A Khmer curry is the centerpiece of a Cambodian celebratory meal. It’s also one of the most satisfying dishes a newcomer to the cuisine can learn to make. Over two months in Cambodia, I had several opportunities to try my hand at curry-making in some very aromatic, lively cooking sessions. Everyone showing me how to make a Cambodian curry offered the same advice: “The secret to the intense yet subtle flavors of the curry is freshly pounded kroeung, or spice paste!”. As time-consuming as it is aromatic in the making, kroeung is often made using prahok, a fermented fish paste unique to Cambodia.
Teaching chefs in Phnom Penh and Siem Reap substitute prahok with shrimp paste in their cookery classes, catering for Western tastes. Shrimp paste is good, mind you (ask any Thai cook!), but it is not prahok. For true Cambodian flavors, the pungent fish paste prepared from river fish, such as gourami, snakehead, or tiny riel, is the real deal.
Why not try prahok?

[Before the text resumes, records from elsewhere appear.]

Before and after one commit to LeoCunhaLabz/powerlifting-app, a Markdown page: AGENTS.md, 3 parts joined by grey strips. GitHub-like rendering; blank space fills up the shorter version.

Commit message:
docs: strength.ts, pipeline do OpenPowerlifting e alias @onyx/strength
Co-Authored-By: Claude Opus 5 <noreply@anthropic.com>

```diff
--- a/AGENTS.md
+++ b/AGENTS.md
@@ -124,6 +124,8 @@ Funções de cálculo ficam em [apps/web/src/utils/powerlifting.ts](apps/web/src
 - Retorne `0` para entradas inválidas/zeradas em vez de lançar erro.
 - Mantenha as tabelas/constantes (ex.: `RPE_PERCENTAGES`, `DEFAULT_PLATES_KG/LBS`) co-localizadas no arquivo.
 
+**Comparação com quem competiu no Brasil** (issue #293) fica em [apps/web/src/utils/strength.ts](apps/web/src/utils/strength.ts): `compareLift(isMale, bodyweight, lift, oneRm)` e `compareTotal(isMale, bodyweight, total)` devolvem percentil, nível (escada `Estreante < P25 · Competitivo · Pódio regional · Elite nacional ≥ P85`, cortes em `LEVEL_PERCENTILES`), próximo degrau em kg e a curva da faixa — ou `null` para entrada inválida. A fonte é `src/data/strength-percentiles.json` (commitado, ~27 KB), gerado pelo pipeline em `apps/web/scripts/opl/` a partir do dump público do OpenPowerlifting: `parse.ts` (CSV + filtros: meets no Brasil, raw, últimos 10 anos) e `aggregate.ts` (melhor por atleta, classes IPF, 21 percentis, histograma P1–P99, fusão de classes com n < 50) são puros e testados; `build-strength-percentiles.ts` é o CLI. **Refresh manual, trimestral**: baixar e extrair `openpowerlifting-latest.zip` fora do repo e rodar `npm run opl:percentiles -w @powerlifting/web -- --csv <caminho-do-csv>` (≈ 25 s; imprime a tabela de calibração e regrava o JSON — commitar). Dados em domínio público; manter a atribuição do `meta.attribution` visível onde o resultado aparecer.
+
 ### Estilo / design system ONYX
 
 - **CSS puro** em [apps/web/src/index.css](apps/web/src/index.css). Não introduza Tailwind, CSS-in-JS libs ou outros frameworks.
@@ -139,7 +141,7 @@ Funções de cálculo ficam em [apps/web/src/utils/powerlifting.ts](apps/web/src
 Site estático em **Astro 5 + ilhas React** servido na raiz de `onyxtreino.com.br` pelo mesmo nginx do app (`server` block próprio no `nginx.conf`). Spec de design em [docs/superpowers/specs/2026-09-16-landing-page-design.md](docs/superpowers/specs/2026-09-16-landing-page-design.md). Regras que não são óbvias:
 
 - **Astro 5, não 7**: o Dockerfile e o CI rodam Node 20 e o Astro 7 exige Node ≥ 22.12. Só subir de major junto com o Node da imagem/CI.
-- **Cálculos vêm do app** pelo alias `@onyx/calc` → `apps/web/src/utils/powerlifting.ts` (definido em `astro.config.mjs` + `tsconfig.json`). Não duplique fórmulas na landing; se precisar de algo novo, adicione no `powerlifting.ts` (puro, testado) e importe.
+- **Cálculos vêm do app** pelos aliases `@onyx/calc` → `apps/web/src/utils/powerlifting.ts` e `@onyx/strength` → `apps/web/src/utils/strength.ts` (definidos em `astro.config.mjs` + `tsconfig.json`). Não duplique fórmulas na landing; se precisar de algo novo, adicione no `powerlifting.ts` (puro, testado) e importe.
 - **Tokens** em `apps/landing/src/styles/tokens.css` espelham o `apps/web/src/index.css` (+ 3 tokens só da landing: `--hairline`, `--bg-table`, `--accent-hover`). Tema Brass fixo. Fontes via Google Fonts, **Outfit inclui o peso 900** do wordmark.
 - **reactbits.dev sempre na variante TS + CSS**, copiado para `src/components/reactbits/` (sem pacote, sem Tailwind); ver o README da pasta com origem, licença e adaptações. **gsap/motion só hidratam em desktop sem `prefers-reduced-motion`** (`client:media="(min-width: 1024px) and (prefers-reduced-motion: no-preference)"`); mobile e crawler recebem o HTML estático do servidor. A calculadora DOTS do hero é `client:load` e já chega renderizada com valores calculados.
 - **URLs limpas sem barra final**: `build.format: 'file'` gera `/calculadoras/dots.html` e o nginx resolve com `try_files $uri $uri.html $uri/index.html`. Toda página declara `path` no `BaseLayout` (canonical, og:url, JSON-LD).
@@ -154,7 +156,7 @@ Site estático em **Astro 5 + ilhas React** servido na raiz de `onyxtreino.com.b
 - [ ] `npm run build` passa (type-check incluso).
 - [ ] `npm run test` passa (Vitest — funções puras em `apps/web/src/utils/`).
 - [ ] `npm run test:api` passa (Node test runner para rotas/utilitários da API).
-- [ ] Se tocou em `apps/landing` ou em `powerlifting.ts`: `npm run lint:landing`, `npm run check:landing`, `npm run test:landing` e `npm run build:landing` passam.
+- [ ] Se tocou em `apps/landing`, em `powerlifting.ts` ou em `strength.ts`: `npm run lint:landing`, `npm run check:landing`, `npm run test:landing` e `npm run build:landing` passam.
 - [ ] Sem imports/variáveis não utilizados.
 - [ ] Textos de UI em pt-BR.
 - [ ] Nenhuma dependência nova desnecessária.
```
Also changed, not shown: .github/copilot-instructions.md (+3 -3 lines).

The restaurant and home cooks I met in Cambodia purchase their supply of prahok from a known source, to ensure quality. The condiment can be found in local markets in little plastic tubs, but the better brands are exported in glass jars and sold in Asian markets in the UK and North America. Lifting the lid on a jar of the unique ingredient can be a jolting, even repugnant experience. Thankfully, the strong odor gives way to a surprisingly subtle carrier for the intricate flavors of Khmer cuisine.
How to eat ‘Cambodian cheese’
Sometimes called ‘Cambodian cheese’ because of its strong and distinctive smell, prahok originated as a way of preserving fish for use out of fishing season. The fish are de-scaled, gutted and cleaned, then crushed and salted before being packed in salt and fermented for at least 20 days (the best prahok can be stored for up to two years). In the countryside, prahok is often eaten with rice in lieu of meat or fresh fish. Everywhere in Cambodia, it is added to the soups that feature prominently in the cuisine.
As a dish in its own right, prahok can be mixed with finely chopped kafir lime leaves or other herbs, wrapped in a banana leaf and grilled. Chef Johannès Riviere of Cuisine Wat Damnak in Siem Reap serves a delicious side of grilled prahok alongside grilled chicken.
Admittedly, prahok is something of an acquired taste, but its resounding umami hit on the palate is worth the effort. A good place to give prahok a go is Romdeng, in Phnom Penh, where a prahok sampler comes as an appetizer, offers diners a chance to sample with crudités: steamed alone; combined with galangal, lemongrass, and tamarind; and teamed with spiced ground pork.
Cambodians may have invented prahok, but the taste sensation is not restricted to Southeast Asia. Fermented, salted fish preparations have long featured in Western civilizations, as well. Production of garum was an important contributor to the economy of Pompeii! Italian researchers who analyzed the town’s last batch of garum dated it to August, 79 AD, which helped establish the precise date of the city’s destruction.